Instead, the people of Kazakhstan should exploit the opportunity of a crisis caused in part by low oil prices to transform the country into a more innovative and dynamic economic performer.
“We should not expect to be showered with gold,” he said in remarks quoted by the Nur news agency.
Those remarks appear much in the same mold as recent exhortations by Nazarbayev for the people of Kazakhstan not to indulge in luxuries such as lemons.
“Every crisis is a stage ahead of new development,” which, he said, means weaning the economy off its current dependence on oil and gas.
One way the government intends to that is by raiding the state pension pot, which Nazarbayev ordered last week as part of measures to stimulate growth.
The economy is in desperate need of help. Some economists are forecasting that the economy will shrink this year for the first time in almost two decades.
In line with Nazarbayev’s order, issued on February 10, 1.5 trillion tenge ($4 billion) worth of assets will be withdrawn from the state pension fund — a quarter of its total holdings of nearly 6 trillion tenge — to help plug holes in the budget deficit and support small businesses and infrastructure projects.

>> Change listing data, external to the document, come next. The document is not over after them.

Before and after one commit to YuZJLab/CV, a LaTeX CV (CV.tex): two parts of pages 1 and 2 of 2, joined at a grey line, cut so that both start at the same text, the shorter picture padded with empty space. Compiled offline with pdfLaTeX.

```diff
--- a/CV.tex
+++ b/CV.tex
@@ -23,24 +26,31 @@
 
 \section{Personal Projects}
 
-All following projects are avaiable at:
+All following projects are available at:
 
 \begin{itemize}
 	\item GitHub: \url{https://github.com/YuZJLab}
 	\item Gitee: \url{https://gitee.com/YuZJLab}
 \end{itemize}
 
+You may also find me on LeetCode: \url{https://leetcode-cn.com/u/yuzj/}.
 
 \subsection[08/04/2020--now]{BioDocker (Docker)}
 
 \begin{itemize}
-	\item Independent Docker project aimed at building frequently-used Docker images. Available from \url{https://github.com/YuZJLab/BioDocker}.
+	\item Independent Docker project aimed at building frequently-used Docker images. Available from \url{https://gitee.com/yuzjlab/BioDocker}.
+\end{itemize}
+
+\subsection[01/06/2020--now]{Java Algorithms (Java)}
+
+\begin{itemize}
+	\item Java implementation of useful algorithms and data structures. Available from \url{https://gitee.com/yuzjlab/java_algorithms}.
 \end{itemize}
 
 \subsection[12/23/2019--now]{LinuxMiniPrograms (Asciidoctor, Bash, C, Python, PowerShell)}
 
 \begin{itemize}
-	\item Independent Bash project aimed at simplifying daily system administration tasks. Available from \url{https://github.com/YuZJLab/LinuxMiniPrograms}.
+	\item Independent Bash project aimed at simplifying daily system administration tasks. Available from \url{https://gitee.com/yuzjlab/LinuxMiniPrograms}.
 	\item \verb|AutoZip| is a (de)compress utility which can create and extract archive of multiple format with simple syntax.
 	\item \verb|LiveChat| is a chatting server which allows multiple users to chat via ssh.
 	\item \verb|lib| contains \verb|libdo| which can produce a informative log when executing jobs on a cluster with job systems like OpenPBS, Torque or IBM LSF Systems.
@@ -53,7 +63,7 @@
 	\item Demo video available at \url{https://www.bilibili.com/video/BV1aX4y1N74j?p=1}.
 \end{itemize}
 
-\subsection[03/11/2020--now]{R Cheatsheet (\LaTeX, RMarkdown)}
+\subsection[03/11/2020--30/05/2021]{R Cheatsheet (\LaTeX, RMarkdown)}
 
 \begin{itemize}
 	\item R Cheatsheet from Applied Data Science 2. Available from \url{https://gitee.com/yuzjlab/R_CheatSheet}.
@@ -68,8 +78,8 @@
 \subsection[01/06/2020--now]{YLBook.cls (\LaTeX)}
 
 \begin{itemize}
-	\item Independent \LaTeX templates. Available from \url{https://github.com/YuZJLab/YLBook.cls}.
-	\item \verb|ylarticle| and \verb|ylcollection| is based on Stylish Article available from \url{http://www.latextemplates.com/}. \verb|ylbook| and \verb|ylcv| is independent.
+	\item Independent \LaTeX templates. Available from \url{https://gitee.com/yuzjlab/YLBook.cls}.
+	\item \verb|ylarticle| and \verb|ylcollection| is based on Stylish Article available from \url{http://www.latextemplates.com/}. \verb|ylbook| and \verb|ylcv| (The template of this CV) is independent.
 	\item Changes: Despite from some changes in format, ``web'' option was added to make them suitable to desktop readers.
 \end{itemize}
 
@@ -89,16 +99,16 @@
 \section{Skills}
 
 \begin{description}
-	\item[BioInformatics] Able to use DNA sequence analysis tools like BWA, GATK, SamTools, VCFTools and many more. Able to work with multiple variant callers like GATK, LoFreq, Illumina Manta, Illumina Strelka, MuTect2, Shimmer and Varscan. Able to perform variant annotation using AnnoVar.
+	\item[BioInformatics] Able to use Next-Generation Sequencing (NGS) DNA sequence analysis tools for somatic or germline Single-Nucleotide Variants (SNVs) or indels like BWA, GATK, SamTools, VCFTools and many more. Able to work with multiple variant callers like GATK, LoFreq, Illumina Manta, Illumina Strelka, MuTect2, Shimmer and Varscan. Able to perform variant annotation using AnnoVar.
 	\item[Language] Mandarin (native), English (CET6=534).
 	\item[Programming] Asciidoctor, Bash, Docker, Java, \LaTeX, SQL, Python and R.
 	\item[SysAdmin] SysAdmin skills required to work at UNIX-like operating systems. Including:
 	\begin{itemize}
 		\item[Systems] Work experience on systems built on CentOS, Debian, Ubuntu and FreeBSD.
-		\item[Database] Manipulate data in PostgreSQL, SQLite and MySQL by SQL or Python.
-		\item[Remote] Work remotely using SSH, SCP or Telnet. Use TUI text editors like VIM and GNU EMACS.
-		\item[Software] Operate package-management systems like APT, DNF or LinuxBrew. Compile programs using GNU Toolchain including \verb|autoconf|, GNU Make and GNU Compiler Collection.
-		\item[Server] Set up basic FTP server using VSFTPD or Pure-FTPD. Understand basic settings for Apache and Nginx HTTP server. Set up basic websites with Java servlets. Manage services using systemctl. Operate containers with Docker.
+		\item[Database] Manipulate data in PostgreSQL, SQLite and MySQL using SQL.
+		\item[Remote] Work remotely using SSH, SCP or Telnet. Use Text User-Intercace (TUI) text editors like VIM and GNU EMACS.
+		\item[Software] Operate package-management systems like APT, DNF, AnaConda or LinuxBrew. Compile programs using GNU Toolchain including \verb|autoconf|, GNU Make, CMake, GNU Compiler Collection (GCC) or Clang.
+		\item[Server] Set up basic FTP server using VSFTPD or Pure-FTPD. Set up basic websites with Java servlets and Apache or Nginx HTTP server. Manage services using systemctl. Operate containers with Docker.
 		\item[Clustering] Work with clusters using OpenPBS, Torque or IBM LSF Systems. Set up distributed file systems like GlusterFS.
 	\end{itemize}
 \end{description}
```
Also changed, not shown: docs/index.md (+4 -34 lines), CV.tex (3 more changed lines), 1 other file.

Police in Tajikistan have reportedly arrested Salafist leader Muhammadi Rahmatullo in what appears on first sight to be an extension of the extensive crackdown against the country’s devout Muslims.

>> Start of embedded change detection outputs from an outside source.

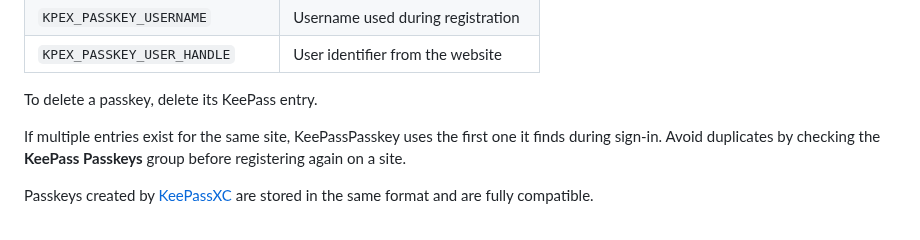
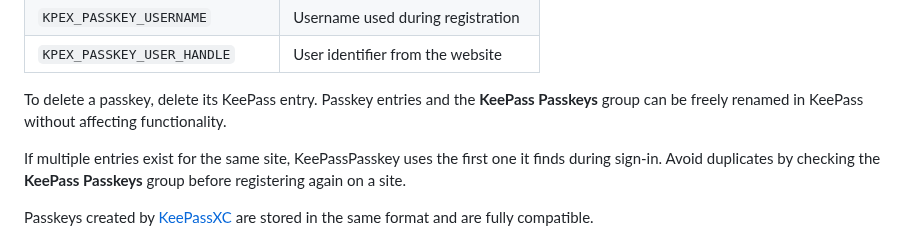
Before and after one commit to yusei36/KeePassPasskey, a Markdown page: docs/user-guide.md, the part around the change. Drawn GitHub-style.

Commit message:
add hint that entries and group can be renamed

```diff
--- a/docs/user-guide.md
+++ b/docs/user-guide.md
@@ -101,7 +101,7 @@ Each passkey entry contains these custom fields:
 | `KPEX_PASSKEY_USERNAME` | Username used during registration |
 | `KPEX_PASSKEY_USER_HANDLE` | User identifier from the website |
 
-To delete a passkey, delete its KeePass entry.
+To delete a passkey, delete its KeePass entry. Passkey entries and the **KeePass Passkeys** group can be freely renamed in KeePass without affecting functionality.
 
 If multiple entries exist for the same site, KeePassPasskey uses the first one it finds during sign-in. Avoid duplicates by checking the **KeePass Passkeys** group before registering again on a site.
 
```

Some aspects of Rahmatullo’s activities, however, hint at a slightly less straightforward story.
Radio Free Europe/Radio Liberty’s Tajik service, Ozodi, reported on February 11 that Rahmatullo, who is better known as Mullah Muhammadi, faces three charges, including one for allegedly inciting religious tensions.
Not much is known about Rahmatullo.
In January 2015, local media cited his relatives as saying that he had been detained by police, but the Interior Ministry later denied the report.
Some time later, weekly newspaper Faraj published an article under Rahmatullo’s byline in which the writer condemned the opposition Islamic Renaissance Party of Tajikistan (IRPT), which has since been banned and designated a terrorist organization.
In the piece, Rahmatullo claimed that the IRPT was financed by “foreign governments” and argued that Tajikistan had no need for such parties.
He further stated that the IRPT was to blame for the devastating civil war of the 1990s and said the party had links to Iran. He suggested that the IRPT should be disbanded.
Despite being a member of a group also designated as an extremist organization, Rahmatullo had his piece published in several other publications, including ones owned by the government, as well as on the site of the ruling National Democratic Party of Tajikistan.
Another Salafist, Eshoni Sirojiddin, was also enlisted to smear the IRPT. Sirojiddin was jailed in 2009 along with his son, but was later released in an amnesty. He is still believed to be out of prison.